ASSIGNMENT: Exact reproduction of all the entries is required, without any of their pictures.

(RECORDS SUPPLIED Opens)

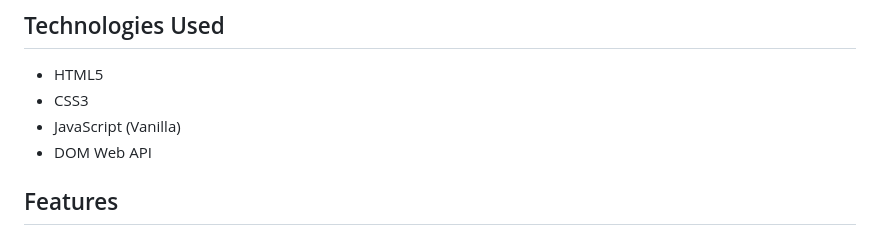
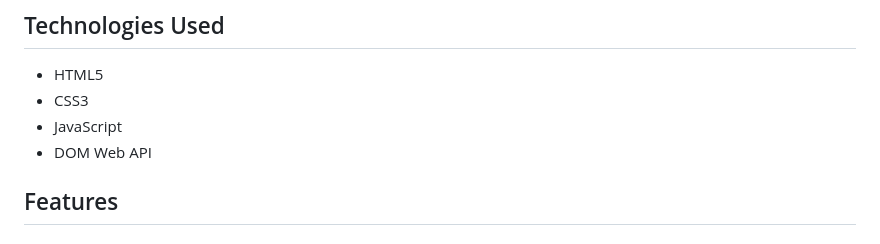
Before and after one commit to Connie-cloud-svg/iyf-s10-week-05-Connie-cloud-svg, a Markdown page: README.md, the part around the change. GitHub-like rendering.

Commit message:
Update: JavaScript description in README

```diff
--- a/README.md
+++ b/README.md
@@ -11,7 +11,7 @@ This week focused on making web pages interactive using the Document Object Mode
 ## Technologies Used
 - HTML5
 - CSS3
-- JavaScript (Vanilla)
+- JavaScript
 - DOM Web API
 
 ## Features
```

(RECORDS SUPPLIED Closes)

TASK OUTPUT:
Before and after one commit to Connie-cloud-svg/iyf-s10-week-05-Connie-cloud-svg, a Markdown page: README.md, the part around the change. GitHub-like rendering.

Commit message:
Update: JavaScript description in README

```diff
--- a/README.md
+++ b/README.md
@@ -11,7 +11,7 @@ This week focused on making web pages interactive using the Document Object Mode
 ## Technologies Used
 - HTML5
 - CSS3
-- JavaScript (Vanilla)
+- JavaScript
 - DOM Web API
 
 ## Features
```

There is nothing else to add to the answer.